Finding a rental that will take section 8 vouchers… it’s not easy.
First….Let me answer some questions: YES, I work with rentals. But, do I work with tenants with Section 8 Vouchers? Not usually. To be honest I don’t think it’s in the tenant’s best interest, but I do have some advice….
First: SECTION 8 LIST
Tommy Smith, a housing finance expert, professes that most housing offices maintain a list of landlords that have agreed to rent to people with vouchers. Ask for that list and call those landlords.
Second: RENTAL COMMUNITIES
Rental communities have a larger number of available homes and therefore, their policies are more flexible compared to private landlords. They often accept households with vouchers. In fact, any community with an “affordable housing” component likely has the requirement to permit persons with vouchers. These communities usually have much lower deposits than a private landlord (something Section 8 does not pay). And, if the tenant happens to also have some credit blemishes, that criteria is often more forgiving as well. Sometimes, the tenant may not find a “match”. Very often it is because of the rental rate and/or that rental communities have mostly smaller units – no larger than a 3 bedroom typically and sometimes not larger than a 2 bedroom.
Next Stop: PERSONAL SPHERE
It’s true, there are people out there that simply don’t want someone with a voucher. Overcoming that stigma is easiest if you have a personal connection. Talk to people at your office, your church, your clubs… maybe they have a rental or know of someone and can connect you personally.
Fourth: PRIVATE ADS
Before going to a REALTOR, I would look on Craigs List (watch for scams), and read local papers and bulletin boards. The reason is because hopefully you’ll have less competition…. hopefully these landlords won’t have 2 or 3 or more applicants to choose from. When there are less choices, your application looks more attractive to them (this is true no matter who you are).
Fifth: LISTING AGENTS
You might want to comb the internet – sites like REALTOR.com or in our area HomesDataBase.com will have MLS listings from REALTORS – you can call each one individually and ask if the owner will accept a voucher. There’s nothing convenient about this process, but honestly, you’ll probably be more diligent about doing this than most Tenant Agents will… and so you’ll do a better job. Plus, the listing agent makes a few more bucks when they rent the place directly, so they are most likely to encourage the landlord to consider your application seriously.
Last Resort: HIRE A TENANT’S AGENT

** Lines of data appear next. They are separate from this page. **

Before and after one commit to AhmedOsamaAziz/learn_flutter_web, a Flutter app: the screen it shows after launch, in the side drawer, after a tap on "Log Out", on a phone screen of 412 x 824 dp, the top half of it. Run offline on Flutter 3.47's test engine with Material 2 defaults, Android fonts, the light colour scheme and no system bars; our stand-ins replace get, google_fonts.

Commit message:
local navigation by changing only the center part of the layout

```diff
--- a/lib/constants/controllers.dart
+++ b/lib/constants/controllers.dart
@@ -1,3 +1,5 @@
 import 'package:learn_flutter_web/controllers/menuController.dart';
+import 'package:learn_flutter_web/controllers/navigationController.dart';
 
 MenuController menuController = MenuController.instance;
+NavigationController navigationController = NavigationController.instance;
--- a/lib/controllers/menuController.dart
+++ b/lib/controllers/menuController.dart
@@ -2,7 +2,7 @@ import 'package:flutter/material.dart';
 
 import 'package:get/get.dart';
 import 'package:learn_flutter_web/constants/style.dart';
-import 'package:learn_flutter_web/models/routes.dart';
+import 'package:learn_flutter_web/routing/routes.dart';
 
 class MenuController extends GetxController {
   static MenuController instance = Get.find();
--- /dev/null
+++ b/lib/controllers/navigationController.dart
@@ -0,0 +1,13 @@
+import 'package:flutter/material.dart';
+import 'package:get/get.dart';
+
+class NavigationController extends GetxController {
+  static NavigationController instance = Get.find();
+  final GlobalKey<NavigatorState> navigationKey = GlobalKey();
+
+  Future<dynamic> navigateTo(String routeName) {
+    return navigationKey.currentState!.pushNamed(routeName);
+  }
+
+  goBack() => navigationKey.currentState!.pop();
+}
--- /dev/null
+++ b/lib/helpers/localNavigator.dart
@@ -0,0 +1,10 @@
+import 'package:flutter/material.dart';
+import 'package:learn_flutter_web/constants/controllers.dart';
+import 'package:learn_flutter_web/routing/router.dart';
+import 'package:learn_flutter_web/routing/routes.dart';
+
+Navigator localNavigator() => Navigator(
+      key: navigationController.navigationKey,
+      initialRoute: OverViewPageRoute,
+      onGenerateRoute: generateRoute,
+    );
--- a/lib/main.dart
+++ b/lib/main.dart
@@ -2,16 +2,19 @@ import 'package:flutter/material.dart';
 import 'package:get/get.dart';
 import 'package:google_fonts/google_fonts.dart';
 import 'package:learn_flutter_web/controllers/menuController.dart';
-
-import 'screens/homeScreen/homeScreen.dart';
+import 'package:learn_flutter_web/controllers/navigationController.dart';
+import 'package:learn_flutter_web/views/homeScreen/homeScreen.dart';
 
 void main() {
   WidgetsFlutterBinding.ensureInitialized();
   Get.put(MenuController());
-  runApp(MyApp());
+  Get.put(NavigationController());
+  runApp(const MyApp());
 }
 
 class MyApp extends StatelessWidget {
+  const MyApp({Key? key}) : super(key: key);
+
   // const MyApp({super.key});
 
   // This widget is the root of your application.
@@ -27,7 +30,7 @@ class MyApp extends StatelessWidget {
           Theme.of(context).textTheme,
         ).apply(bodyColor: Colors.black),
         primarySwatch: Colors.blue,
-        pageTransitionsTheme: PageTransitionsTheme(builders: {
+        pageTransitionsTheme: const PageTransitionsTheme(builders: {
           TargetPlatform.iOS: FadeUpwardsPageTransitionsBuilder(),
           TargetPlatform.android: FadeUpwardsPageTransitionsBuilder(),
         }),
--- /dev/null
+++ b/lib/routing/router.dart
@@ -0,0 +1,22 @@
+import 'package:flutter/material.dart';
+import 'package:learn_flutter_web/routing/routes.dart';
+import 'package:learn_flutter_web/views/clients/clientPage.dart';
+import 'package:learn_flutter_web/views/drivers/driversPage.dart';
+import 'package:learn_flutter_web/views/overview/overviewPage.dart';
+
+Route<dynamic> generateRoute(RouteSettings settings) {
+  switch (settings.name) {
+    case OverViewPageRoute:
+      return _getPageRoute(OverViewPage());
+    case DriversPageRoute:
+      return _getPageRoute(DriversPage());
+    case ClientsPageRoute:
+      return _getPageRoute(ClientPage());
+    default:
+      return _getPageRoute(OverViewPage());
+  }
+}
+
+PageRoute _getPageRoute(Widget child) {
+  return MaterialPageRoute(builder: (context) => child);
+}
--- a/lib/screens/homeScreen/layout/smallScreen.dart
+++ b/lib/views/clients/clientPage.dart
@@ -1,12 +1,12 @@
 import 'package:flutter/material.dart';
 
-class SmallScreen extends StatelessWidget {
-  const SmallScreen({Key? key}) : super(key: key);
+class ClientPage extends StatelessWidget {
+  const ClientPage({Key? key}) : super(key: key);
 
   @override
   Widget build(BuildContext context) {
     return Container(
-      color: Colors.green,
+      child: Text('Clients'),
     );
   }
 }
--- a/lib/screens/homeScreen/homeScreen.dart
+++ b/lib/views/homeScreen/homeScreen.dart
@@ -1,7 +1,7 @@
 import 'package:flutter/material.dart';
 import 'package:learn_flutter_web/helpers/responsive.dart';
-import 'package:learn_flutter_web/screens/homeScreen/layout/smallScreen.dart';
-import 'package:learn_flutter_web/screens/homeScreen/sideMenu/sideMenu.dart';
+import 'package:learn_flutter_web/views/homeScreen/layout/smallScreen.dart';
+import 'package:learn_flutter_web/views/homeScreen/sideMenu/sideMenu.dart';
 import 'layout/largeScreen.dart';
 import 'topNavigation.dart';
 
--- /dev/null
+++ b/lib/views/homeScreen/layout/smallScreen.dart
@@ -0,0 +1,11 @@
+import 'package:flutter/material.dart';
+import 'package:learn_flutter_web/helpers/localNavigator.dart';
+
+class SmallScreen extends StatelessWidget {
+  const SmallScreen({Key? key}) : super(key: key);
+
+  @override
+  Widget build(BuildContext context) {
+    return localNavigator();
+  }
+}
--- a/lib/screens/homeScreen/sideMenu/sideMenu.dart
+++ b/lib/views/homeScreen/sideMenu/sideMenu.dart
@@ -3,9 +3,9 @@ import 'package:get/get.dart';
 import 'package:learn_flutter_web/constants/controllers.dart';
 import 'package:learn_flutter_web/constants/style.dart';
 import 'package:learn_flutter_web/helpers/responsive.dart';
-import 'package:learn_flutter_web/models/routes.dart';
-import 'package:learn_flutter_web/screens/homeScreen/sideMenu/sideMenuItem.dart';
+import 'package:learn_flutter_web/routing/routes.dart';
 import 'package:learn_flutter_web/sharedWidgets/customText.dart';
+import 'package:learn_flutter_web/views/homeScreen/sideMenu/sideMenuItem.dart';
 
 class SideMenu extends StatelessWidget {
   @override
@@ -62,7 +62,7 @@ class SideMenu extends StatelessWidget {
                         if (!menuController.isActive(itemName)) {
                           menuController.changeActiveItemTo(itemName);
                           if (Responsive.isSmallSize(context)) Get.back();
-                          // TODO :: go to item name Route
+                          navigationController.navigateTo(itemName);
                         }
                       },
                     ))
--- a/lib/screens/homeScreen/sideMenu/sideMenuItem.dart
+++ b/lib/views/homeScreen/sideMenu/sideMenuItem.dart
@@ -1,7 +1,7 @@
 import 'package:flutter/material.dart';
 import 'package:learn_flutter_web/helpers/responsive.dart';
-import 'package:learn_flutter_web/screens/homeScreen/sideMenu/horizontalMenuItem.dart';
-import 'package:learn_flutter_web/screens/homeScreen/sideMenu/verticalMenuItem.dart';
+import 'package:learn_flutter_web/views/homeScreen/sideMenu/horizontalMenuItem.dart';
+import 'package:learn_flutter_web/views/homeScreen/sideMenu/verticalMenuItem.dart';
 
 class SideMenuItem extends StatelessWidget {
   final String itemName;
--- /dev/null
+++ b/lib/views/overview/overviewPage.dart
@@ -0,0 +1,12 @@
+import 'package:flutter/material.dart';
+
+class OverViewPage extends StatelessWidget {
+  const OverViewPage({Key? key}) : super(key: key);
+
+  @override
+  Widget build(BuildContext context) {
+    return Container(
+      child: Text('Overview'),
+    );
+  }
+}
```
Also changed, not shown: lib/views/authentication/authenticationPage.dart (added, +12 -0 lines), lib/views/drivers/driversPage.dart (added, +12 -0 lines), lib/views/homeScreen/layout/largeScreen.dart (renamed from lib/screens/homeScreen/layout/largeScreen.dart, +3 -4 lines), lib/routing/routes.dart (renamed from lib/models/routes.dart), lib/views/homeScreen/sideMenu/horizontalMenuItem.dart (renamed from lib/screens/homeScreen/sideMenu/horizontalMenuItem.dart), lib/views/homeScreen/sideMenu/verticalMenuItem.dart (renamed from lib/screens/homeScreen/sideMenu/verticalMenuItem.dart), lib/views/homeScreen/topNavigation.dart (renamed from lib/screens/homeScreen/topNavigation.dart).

Why should this be a last resort. Here is the primary reason… Once you sign a Tenant Agency Agreement, you are promising to pay the agent when you find a place. So what if you hire that person, and agree that they will be paid, say, $500 for their help… and then your friend calls and says his brother’s place just opened up and they’d be glad to have you rent that house? Now, either the brother has to pay the agent or you do – from your pocket. What if you decide to settle for that apartment? If they don’t pay tenants agents, you have to.